This episode was just an inferior rehash of EMH’s “Michael Korvac,” which in and of itself was a loose adaptation of the Korvac Saga. So basically, they took a story, simplified it, and we got “Michael Korvac.” Then they bastardized that, took away all the charm, copied and pasted in part of the plot from A New Hope, and that’s how we got “Guardians of the Galaxy.” I swear, nearly everything about this episode is an inferior rehash of “Michael Korvac.”
In terms of the Guardians team-up, Spidey is the poor man’s Avengers. You might say that it’s unfair to continually compare this episode with the one from Avengers: EMH, and you might be right, but I’m going to do it anyway. Because I have a blog.
In terms of the actual characters, the Guardians are all just blank slates. In all seriousness, how did the writers take all the unique, interesting Guardians, and make them blank slates? We don’t get to see their personalities, Nova just straight-up tells us about all of them. Not only is that terrible writing in and of itself, but the writers used it as a replacement for actual personalities. Except for Rocket, the Guardians are pretty much only seen fighting aliens, which doesn’t leave much time for any sort of characterization.
Actually, it’s weird. In this episode, we literally get the characters explained to us, and yet it seems like we knew more about them in EMH. The power of “show, don’t tell,” I guess.
However, I will say that this episode does open up some nice depths for Nova. We get some information about his past with the Guardians, and the revelation that his shallow jerkishness is partially for the same reasons that Spider-Man himself constantly makes wisecracks. It’s an absolute shame that this depth was surrounded by the rest of this episode, though.
What is the moral of this episode? Is it that Nova is really great? Is it that even terrible people can have hidden depths? Is there no moral? Could it simply be that this episode is simply supposed to be a fun romp through space in the classic Star Wars-esque Rebels vs. Empire format? But even then, what is this episode about?
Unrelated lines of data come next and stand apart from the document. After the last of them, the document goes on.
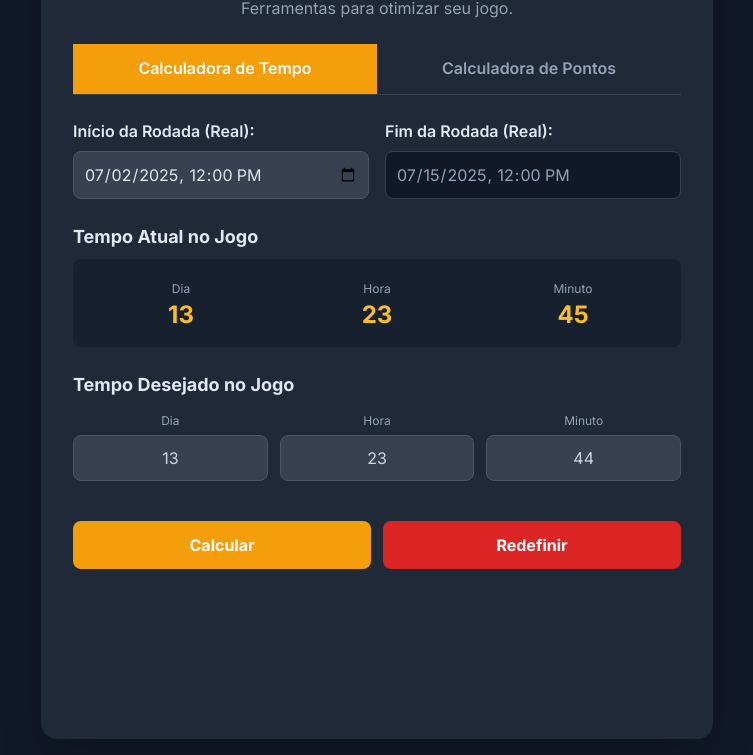
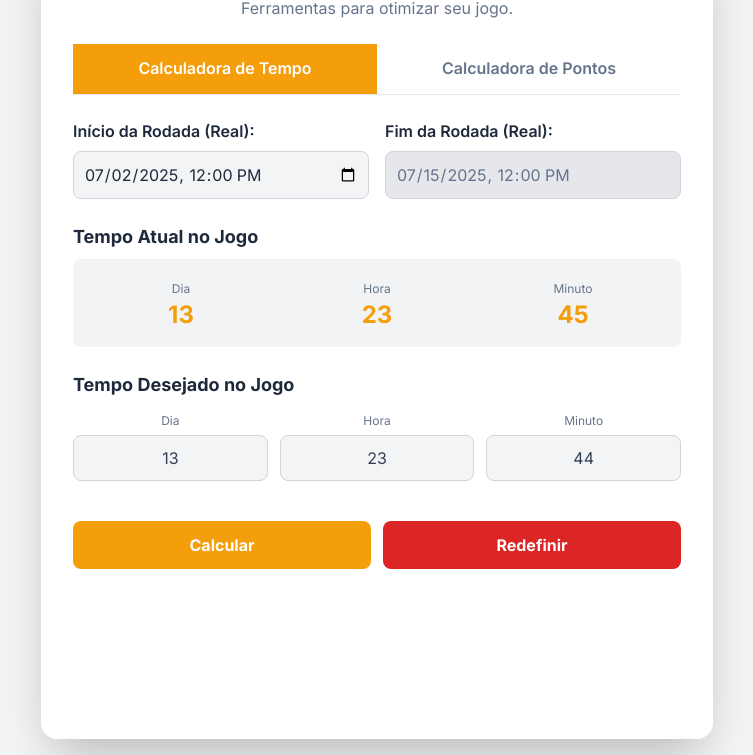
Before and after one commit to bernardotraad/the-crims-calculator, a plain HTML site: page index.html in a window 1280 px wide. Shown: the part 96-851 px from the top of the page, without its empty margins (263-1016 px from the left). Drawn offline with nearby package versions, Linux system fonts and the light colour scheme.

Commit message:
Update index.html

```diff
--- a/index.html
+++ b/index.html
@@ -1,5 +1,5 @@
 <!DOCTYPE html>
-<html lang="pt-BR" class="dark">
+<html lang="pt-BR">
 <head>
     <meta charset="UTF-8">
     <meta name="viewport" content="width=device-width, initial-scale=1.0">
@@ -8,6 +8,8 @@
     <link rel="preconnect" href="https://fonts.googleapis.com">
     <link rel="preconnect" href="https://fonts.gstatic.com" crossorigin>
     <link href="https://fonts.googleapis.com/css2?family=Inter:wght@400;500;600;700;800&display=swap" rel="stylesheet">
+    <script src="https://unpkg.com/lucide@latest/dist/umd/lucide.js"></script>
+
 
     <style>
         body {
@@ -24,26 +26,32 @@
             -moz-appearance: textfield;
         }
 
+        /* Estilos para o botão de aba ativo, agora com suporte a temas */
         .tab-button.active {
-            border-color: #f59e0b;
+            border-color: #f59e0b; /* amber-500 */
             background-color: #f59e0b;
             color: white;
         }
     </style>
 </head>
-<body class="bg-gray-900 text-slate-300 flex items-center justify-center min-h-screen p-4 transition-colors duration-300">
+<body class="bg-gray-100 dark:bg-gray-900 text-slate-700 dark:text-slate-300 flex items-center justify-center min-h-screen p-4 transition-colors duration-300">
 
-    <div class="container bg-gray-800 p-6 sm:p-8 rounded-2xl shadow-2xl max-w-2xl w-full mx-auto space-y-6">
+    <div class="container bg-white dark:bg-gray-800 p-6 sm:p-8 rounded-2xl shadow-2xl max-w-2xl w-full mx-auto space-y-6">
         <header class="text-center relative">
-            <h1 class="text-3xl sm:text-4xl font-extrabold text-amber-400">Calculadora The Crims</h1>
-            <p class="text-slate-400 mt-1">Ferramentas para otimizar seu jogo.</p>
+            <h1 class="text-3xl sm:text-4xl font-extrabold text-amber-500 dark:text-amber-400">Calculadora The Crims</h1>
+            <p class="text-slate-500 dark:text-slate-400 mt-1">Ferramentas para otimizar seu jogo.</p>
+
+            <button id="theme-toggle" class="absolute top-0 right-0 p-2 rounded-full text-slate-500 dark:text-slate-400 hover:bg-gray-200 dark:hover:bg-gray-700 transition-colors">
+                <i data-lucide="sun" id="theme-icon-sun" class="hidden"></i>
+                <i data-lucide="moon" id="theme-icon-moon" class="hidden"></i>
+            </button>
         </header>
 
-        <nav class="flex border-b border-gray-700">
-            <button class="tab-button flex-1 py-3 px-4 text-sm sm:text-base font-semibold text-slate-400 border-b-2 border-transparent transition-colors duration-300 hover:text-amber-400" data-tab-id="timeCalculatorTabContent">
+        <nav class="flex border-b border-gray-200 dark:border-gray-700">
+            <button class="tab-button flex-1 py-3 px-4 text-sm sm:text-base font-semibold text-slate-500 dark:text-slate-400 border-b-2 border-transparent transition-colors duration-300 hover:text-amber-500 dark:hover:text-amber-400" data-tab-id="timeCalculatorTabContent">
                 Calculadora de Tempo
             </button>
-            <button class="tab-button flex-1 py-3 px-4 text-sm sm:text-base font-semibold text-slate-400 border-b-2 border-transparent transition-colors duration-300 hover:text-amber-400" data-tab-id="pointsCalculatorTabContent">
+            <button class="tab-button flex-1 py-3 px-4 text-sm sm:text-base font-semibold text-slate-500 dark:text-slate-400 border-b-2 border-transparent transition-colors duration-300 hover:text-amber-500 dark:hover:text-amber-400" data-tab-id="pointsCalculatorTabContent">
                 Calculadora de Pontos
             </button>
         </nav>
@@ -52,45 +60,45 @@
             <div id="timeCalculatorTabContent" class="tab-content space-y-6">
                 <section class="grid grid-cols-1 md:grid-cols-2 gap-4">
                     <div class="space-y-2">
-                        <label for="roundStartDate" class="font-semibold text-slate-200">Início da Rodada (Real):</label>
-                        <input type="datetime-local" id="roundStartDate" class="w-full bg-gray-700 border border-gray-600 rounded-lg p-2.5 text-slate-200 focus:ring-2 focus:ring-amber-500 focus:border-amber-500 outline-none">
+                        <label for="roundStartDate" class="font-semibold text-slate-800 dark:text-slate-200">Início da Rodada (Real):</label>
+                        <input type="datetime-local" id="roundStartDate" class="w-full bg-gray-100 dark:bg-gray-700 border border-gray-300 dark:border-gray-600 rounded-lg p-2.5 text-slate-800 dark:text-slate-200 focus:ring-2 focus:ring-amber-500 focus:border-amber-500 outline-none">
                     </div>
                     <div class="space-y-2">
-                        <label for="currentRoundEndDate" class="font-semibold text-slate-200">Fim da Rodada (Real):</label>
-                        <input type="datetime-local" id="currentRoundEndDate" readonly class="w-full bg-gray-900 border border-gray-700 rounded-lg p-2.5 text-slate-400 cursor-not-allowed">
+                        <label for="currentRoundEndDate" class="font-semibold text-slate-800 dark:text-slate-200">Fim da Rodada (Real):</label>
+                        <input type="datetime-local" id="currentRoundEndDate" readonly class="w-full bg-gray-200 dark:bg-gray-900 border border-gray-300 dark:border-gray-700 rounded-lg p-2.5 text-slate-500 dark:text-slate-400 cursor-not-allowed">
                     </div>
                 </section>
                 <section>
-                    <h3 class="font-bold text-lg text-slate-200 mb-2">Tempo Atual no Jogo</h3>
-                    <div class="grid grid-cols-3 gap-3 text-center bg-gray-900/50 p-4 rounded-lg">
+                    <h3 class="font-bold text-lg text-slate-800 dark:text-slate-200 mb-2">Tempo Atual no Jogo</h3>
+                    <div class="grid grid-cols-3 gap-3 text-center bg-gray-200/50 dark:bg-gray-900/50 p-4 rounded-lg">
                         <div>
-                            <span class="text-xs text-slate-400">Dia</span>
-                            <input type="number" id="currentDay" readonly class="w-full bg-transparent text-amber-400 text-2xl font-bold text-center outline-none">
+                            <span class="text-xs text-slate-500 dark:text-slate-400">Dia</span>
+                            <input type="number" id="currentDay" readonly class="w-full bg-transparent text-amber-500 dark:text-amber-400 text-2xl font-bold text-center outline-none">
                         </div>
                         <div>
-                            <span class="text-xs text-slate-400">Hora</span>
-                            <input type="number" id="currentHour" readonly class="w-full bg-transparent text-amber-400 text-2xl font-bold text-center outline-none">
+                            <span class="text-xs text-slate-500 dark:text-slate-400">Hora</span>
+                            <input type="number" id="currentHour" readonly class="w-full bg-transparent text-amber-500 dark:text-amber-400 text-2xl font-bold text-center outline-none">
                         </div>
                         <div>
-                            <span class="text-xs text-slate-400">Minuto</span>
-                            <input type="number" id="currentMinute" readonly class="w-full bg-transparent text-amber-400 text-2xl font-bold text-center outline-none">
+                            <span class="text-xs text-slate-500 dark:text-slate-400">Minuto</span>
+                            <input type="number" id="currentMinute" readonly class="w-full bg-transparent text-amber-500 dark:text-amber-400 text-2xl font-bold text-center outline-none">
                         </div>
                     </div>
                 </section>
                 <section>
-                    <h3 class="font-bold text-lg text-slate-200 mb-2">Tempo Desejado no Jogo</h3>
+                    <h3 class="font-bold text-lg text-slate-800 dark:text-slate-200 mb-2">Tempo Desejado no Jogo</h3>
                     <div class="grid grid-cols-3 gap-3 text-center">
                         <div>
-                            <span class="text-xs text-slate-400">Dia</span>
-                            <input type="number" id="targetDay" placeholder="Dia" min="1" class="w-full bg-gray-700 border border-gray-600 rounded-lg p-2.5 text-center focus:ring-2 focus:ring-amber-500 focus:border-amber-500 outline-none mt-1">
+                            <span class="text-xs text-slate-500 dark:text-slate-400">Dia</span>
+                            <input type="number" id="targetDay" placeholder="Dia" min="1" class="w-full bg-gray-100 dark:bg-gray-700 border border-gray-300 dark:border-gray-600 rounded-lg p-2.5 text-center focus:ring-2 focus:ring-amber-500 focus:border-amber-500 outline-none mt-1">
                         </div>
                         <div>
-                            <span class="text-xs text-slate-400">Hora</span>
-                            <input type="number" id="targetHour" placeholder="Hora" min="0" max="23" class="w-full bg-gray-700 border border-gray-600 rounded-lg p-2.5 text-center focus:ring-2 focus:ring-amber-500 focus:border-amber-500 outline-none mt-1">
+                            <span class="text-xs text-slate-500 dark:text-slate-400">Hora</span>
+                            <input type="number" id="targetHour" placeholder="Hora" min="0" max="23" class="w-full bg-gray-100 dark:bg-gray-700 border border-gray-300 dark:border-gray-600 rounded-lg p-2.5 text-center focus:ring-2 focus:ring-amber-500 focus:border-amber-500 outline-none mt-1">
                         </div>
                         <div>
-                            <span class="text-xs text-slate-400">Minuto</span>
-                            <input type="number" id="targetMinute" placeholder="Minuto" min="0" max="59" class="w-full bg-gray-700 border border-gray-600 rounded-lg p-2.5 text-center focus:ring-2 focus:ring-amber-500 focus:border-amber-500 outline-none mt-1">
+                            <span class="text-xs text-slate-500 dark:text-slate-400">Minuto</span>
+                            <input type="number" id="targetMinute" placeholder="Minuto" min="0" max="59" class="w-full bg-gray-100 dark:bg-gray-700 border border-gray-300 dark:border-gray-600 rounded-lg p-2.5 text-center focus:ring-2 focus:ring-amber-500 focus:border-amber-500 outline-none mt-1">
                         </div>
                     </div>
                 </section>
@@ -98,20 +106,20 @@
                     <button id="calculateTimeButton" class="w-full bg-amber-500 hover:bg-amber-600 text-white font-bold py-3 px-4 rounded-lg transition-transform transform hover:scale-105">Calcular</button>
                     <button id="resetTimeCalculatorButton" class="w-full bg-red-600 hover:bg-red-700 text-white font-bold py-3 px-4 rounded-lg transition-transform transform hover:scale-105">Redefinir</button>
                 </div>
-                <div id="result" class="text-center font-semibold text-green-400 min-h-[1.5em]"></div>
-                <div id="localTimeResult" class="text-center text-sm text-slate-400 min-h-[1.25em]"></div>
-                <div id="errorMessage" class="text-center font-semibold text-red-500 min-h-[1.5em]"></div>
+                <div id="result" class="text-center font-semibold text-green-600 dark:text-green-400 min-h-[1.5em]"></div>
+                <div id="localTimeResult" class="text-center text-sm text-slate-500 dark:text-slate-400 min-h-[1.25em]"></div>
+                <div id="errorMessage" class="text-center font-semibold text-red-600 dark:text-red-500 min-h-[1.5em]"></div>
             </div>
 
             <div id="pointsCalculatorTabContent" class="tab-content hidden space-y-6">
                 <section class="grid grid-cols-1 md:grid-cols-2 gap-4">
                     <div class="space-y-2">
-                        <label for="totalPoints" class="font-semibold text-slate-200">Total de Pontos:</label>
-                        <input type="number" id="totalPoints" min="0" value="10000" class="w-full bg-gray-700 border border-gray-600 rounded-lg p-2.5 text-slate-200 focus:ring-2 focus:ring-amber-500 focus:border-amber-500 outline-none">
+                        <label for="totalPoints" class="font-semibold text-slate-800 dark:text-slate-200">Total de Pontos:</label>
+                        <input type="number" id="totalPoints" min="0" value="10000" class="w-full bg-gray-100 dark:bg-gray-700 border border-gray-300 dark:border-gray-600 rounded-lg p-2.5 text-slate-800 dark:text-slate-200 focus:ring-2 focus:ring-amber-500 focus:border-amber-500 outline-none">
                     </div>
                     <div class="space-y-2">
-                        <label for="playerClass" class="font-semibold text-slate-200">Carregar Padrão da Classe:</label>
-                        <select id="playerClass" class="w-full bg-gray-700 border border-gray-600 rounded-lg p-2.5 text-slate-200 focus:ring-2 focus:ring-amber-500 focus:border-amber-500 outline-none">
+                        <label for="playerClass" class="font-semibold text-slate-800 dark:text-slate-200">Carregar Padrão da Classe:</label>
+                        <select id="playerClass" class="w-full bg-gray-100 dark:bg-gray-700 border border-gray-300 dark:border-gray-600 rounded-lg p-2.5 text-slate-800 dark:text-slate-200 focus:ring-2 focus:ring-amber-500 focus:border-amber-500 outline-none">
                             <option value="assassino">Assassino de Aluguel</option>
                             <option value="cafetao">Cafetão</option>
                             <option value="corretor">Corretor</option>
@@ -122,14 +130,14 @@
                     </div>
                 </section>
 
-                <section id="pointsDistributionSection" class="bg-gray-900/50 p-4 rounded-lg space-y-3">
+                <section id="pointsDistributionSection" class="bg-gray-200/50 dark:bg-gray-900/50 p-4 rounded-lg space-y-3">
                 </section>
 
                 <div class="flex flex-col sm:flex-row gap-3 pt-4">
                     <button id="copyPointsButton" class="w-full bg-sky-600 hover:bg-sky-700 text-white font-bold py-3 px-4 rounded-lg transition-transform transform hover:scale-105">Copiar Build</button>
                     <button id="resetPointsCalculatorButton" class="w-full bg-red-600 hover:bg-red-700 text-white font-bold py-3 px-4 rounded-lg transition-transform transform hover:scale-105">Redefinir Padrão</button>
                 </div>
-                <div id="pointsErrorMessage" class="text-center font-semibold text-red-500 min-h-[1.5em]"></div>
+                <div id="pointsErrorMessage" class="text-center font-semibold text-red-600 dark:text-red-500 min-h-[1.5em]"></div>
             </div>
         </main>
     </div>
@@ -153,6 +161,10 @@
 
         // --- SELETORES DE ELEMENTOS DOM ---
         const DOMElements = {
+            // ... (elementos existentes)
+            themeToggleButton: document.getElementById('theme-toggle'),
+            themeIconSun: document.getElementById('theme-icon-sun'),
+            themeIconMoon: document.getElementById('theme-icon-moon'),
             tabs: document.querySelectorAll('.tab-button'),
             tabContents: document.querySelectorAll('.tab-content'),
             roundStartDate: document.getElementById('roundStartDate'),
@@ -189,6 +201,46 @@
             setInputValue: (element, value) => { element.value = value; }
         };
 
+        // --- NOVO: MÓDULO DE CONTROLE DE TEMA (THEME SWITCHER) ---
+        const ThemeSwitcher = {
+            init: () => {
+                // Evento de clique no botão de alternância
+                DOMElements.themeToggleButton.addEventListener('click', ThemeSwitcher.toggleTheme);
+                // Aplica o tema inicial
+                ThemeSwitcher.applyInitialTheme();
+            },
+            applyInitialTheme: () => {
+                // Verifica se há tema salvo no localStorage, senão verifica a preferência do sistema
+                const savedTheme = localStorage.getItem('theme');
+                const prefersDark = window.matchMedia('(prefers-color-scheme: dark)').matches;
+
+                if (savedTheme === 'dark' || (!savedTheme && prefersDark)) {
+                    ThemeSwitcher.setTheme('dark');
+                } else {
+                    ThemeSwitcher.setTheme('light');
+                }
+            },
+            toggleTheme: () => {
+                // Alterna o tema atual
+                const currentTheme = document.documentElement.classList.contains('dark') ? 'dark' : 'light';
+                const newTheme = currentTheme === 'dark' ? 'light' : 'dark';
+                ThemeSwitcher.setTheme(newTheme);
+                // Salva a nova preferência no localStorage
+                localStorage.setItem('theme', newTheme);
+            },
+            setTheme: (theme) => {
+                if (theme === 'dark') {
+                    document.documentElement.classList.add('dark');
+                    DOMElements.themeIconSun.classList.remove('hidden'); // Mostra o sol no tema escuro
+                    DOMElements.themeIconMoon.classList.add('hidden');
+                } else {
+                    document.documentElement.classList.remove('dark');
+                    DOMElements.themeIconSun.classList.add('hidden');
+                    DOMElements.themeIconMoon.classList.remove('hidden'); // Mostra a lua no tema claro
+                }
+            }
+        };
+
         // --- LÓGICA DAS ABAS ---
         function showTab(tabId) {
             DOMElements.tabContents.forEach(content => content.classList.add('hidden'));
@@ -201,6 +253,7 @@
 
         // --- LÓGICA DA CALCULADORA DE TEMPO ---
         const TimeCalculator = {
+            // ... (seu código da calculadora de tempo permanece o mesmo)
             calculateCurrentGameTime: () => {
                 if (!DOMElements.roundStartDate.value) return false;
                 const roundStart = new Date(DOMElements.roundStartDate.value);
@@ -283,7 +336,6 @@
                 TimeCalculator.calculateCurrentRoundEndDate();
                 TimeCalculator.calculateCurrentGameTime();
 
-                // Carrega os valores salvos do Tempo Desejado ou usa os atuais
                 DOMElements.targetDay.value = localStorage.getItem('targetDay') || DOMElements.currentDay.value;
                 DOMElements.targetHour.value = localStorage.getItem('targetHour') || DOMElements.currentHour.value;
                 DOMElements.targetMinute.value = localStorage.getItem('targetMinute') || DOMElements.currentMinute.value;
@@ -294,6 +346,7 @@
 
         // --- LÓGICA DA CALCULADORA DE PONTOS ---
         const PointsCalculator = {
+            // ... (seu código da calculadora de pontos permanece o mesmo, mas a UI precisa ser adaptada)
             init: () => {
                 PointsCalculator.buildDistributionUI();
                 PointsCalculator.loadPreset();
@@ -307,23 +360,24 @@
                 DOMElements.copyPointsButton.addEventListener('click', PointsCalculator.copyToClipboard);
                 DOMElements.resetPointsCalculatorButton.addEventListener('click', PointsCalculator.loadPreset);
             },
+            // A UI agora usa classes adaptáveis
             buildDistributionUI: () => {
                 let html = '';
                 Object.keys(CONFIG.CLASS_DISTRIBUTIONS.assassino).forEach(attr => {
                     html += `
                                 <div class="grid grid-cols-12 gap-2 items-center">
-                                <label class="col-span-3 font-semibold text-slate-200">${attr}</label>
-                                <span id="points-for-${attr}" class="col-span-4 text-green-400 font-bold">0</span>
+                                    <label class="col-span-3 font-semibold text-slate-800 dark:text-slate-200">${attr}</label>
+                                    <span id="points-for-${attr}" class="col-span-4 text-green-600 dark:text-green-400 font-bold">0</span>
                                     <div class="col-span-5 flex items-center">
-                                    <input type="number" id="percent-for-${attr}" data-attr="${attr}" class="w-full bg-gray-700 border border-gray-600 rounded-lg p-1.5 text-center focus:ring-1 focus:ring-amber-500 outline-none percent-input" min="0" max="100">
-                                    <span class="ml-2">%</span>
+                                        <input type="number" id="percent-for-${attr}" data-attr="${attr}" class="w-full bg-gray-100 dark:bg-gray-700 border border-gray-300 dark:border-gray-600 rounded-lg p-1.5 text-center focus:ring-1 focus:ring-amber-500 outline-none percent-input" min="0" max="100">
+                                        <span class="ml-2 text-slate-700 dark:text-slate-300">%</span>
                                     </div>
                                 </div>
                             `;
                 });
                 html += `
-                        <div class="grid grid-cols-12 gap-2 items-center pt-2 border-t border-gray-600">
-                            <label class="col-span-7 font-bold text-slate-200">Total %</label>
+                            <div class="grid grid-cols-12 gap-2 items-center pt-2 border-t border-gray-300 dark:border-gray-600">
+                                <label class="col-span-7 font-bold text-slate-800 dark:text-slate-200">Total %</label>
                                 <span id="total-percent" class="col-span-5 font-bold text-center">100%</span>
                             </div>`;
                 DOMElements.pointsDistributionSection.innerHTML = html;
@@ -343,9 +397,14 @@
 
                 const totalPercentEl = document.getElementById('total-percent');
                 totalPercentEl.textContent = `${(totalPercent * 100).toFixed(0)}%`;
-                totalPercentEl.classList.toggle('text-red-500', Math.round(totalPercent * 100) !== 100);
-                totalPercentEl.classList.toggle('text-green-600', Math.round(totalPercent * 100) === 100);
-                DOMElements.pointsErrorMessage.textContent = Math.round(totalPercent * 100) !== 100 ? 'A soma das porcentagens deve ser 100%.' : '';
+                // As cores do total de porcentagem agora se adaptam
+                const isTotal100 = Math.round(totalPercent * 100) === 100;
+                totalPercentEl.classList.toggle('text-red-600', !isTotal100);
+                totalPercentEl.classList.toggle('dark:text-red-500', !isTotal100);
+                totalPercentEl.classList.toggle('text-green-700', isTotal100);
+                totalPercentEl.classList.toggle('dark:text-green-500', isTotal100);
+
+                DOMElements.pointsErrorMessage.textContent = !isTotal100 ? 'A soma das porcentagens deve ser 100%.' : '';
             },
             loadPreset: () => {
                 const selectedClass = DOMElements.playerClass.value;
@@ -379,6 +438,12 @@
 
         // --- FUNÇÃO DE INICIALIZAÇÃO PRINCIPAL ---
         function main() {
+            // Inicializa os ícones do Lucide
+            lucide.createIcons();
+
+            // NOVO: Inicializa o controle de tema
+            ThemeSwitcher.init();
+
             // Configura o restante da aplicação
             DOMElements.tabs.forEach(tab => tab.addEventListener('click', () => showTab(tab.dataset.tabId)));
 
```
Lines whose indentation alone changed are shown as unchanged.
Spider-Man tags along with Nova on a cosmic mission with his old team, they rescue the rest of them, and then they take out a superweapon. Now, that’s not a bad premise. You could make an absolutely fun romp with that premise. But this episode just isn’t fun. It’s a non-fun romp. How do you take an episode about fighting aliens with a ragtag group of rebels (including a raccoon and a tree) and make it boring? Somehow, they found a way.
It certainly says something about an episode when the random cameo within the first ten seconds proves more interesting than the actual guest stars.
|Lookin' fine, girl.|
The majority of the action takes place on spaceships, and whenever we see space it’s just vague blueness; a far cry from the swirly, cosmic, Kirby-inspired acid trip that represented the cosmos in the Guardians’ last outing.
The point of “Michael Korvac” was to give the Avengers a glimpse into a larger world that they do not want to have to deal with. Once again, what is the point of this episode? Like I said earlier, the Guardians were all flat. There was just no reason for them to be in this episode. How do you write an episode for the express purpose of showing off this team and then fail to use them properly? They spent a good chunk of it locked up offscreen!
All things considered, this is the weak link in the Guardians of the Galaxy chain of appearances. Next time, it’s over to Avengers Assemble for "Guardians and Space Knights." Hopefully, now that we don’t need to introduce this team into the MAU again, we can have less time for introductions and more time for… plot? Characterization? Something resembling fun?
See you then.
As for looking at Ultimate Spider-Man, after this, we get an episode focusing on Power Man to go along with the Nova and White Tiger episodes.
See you then, too.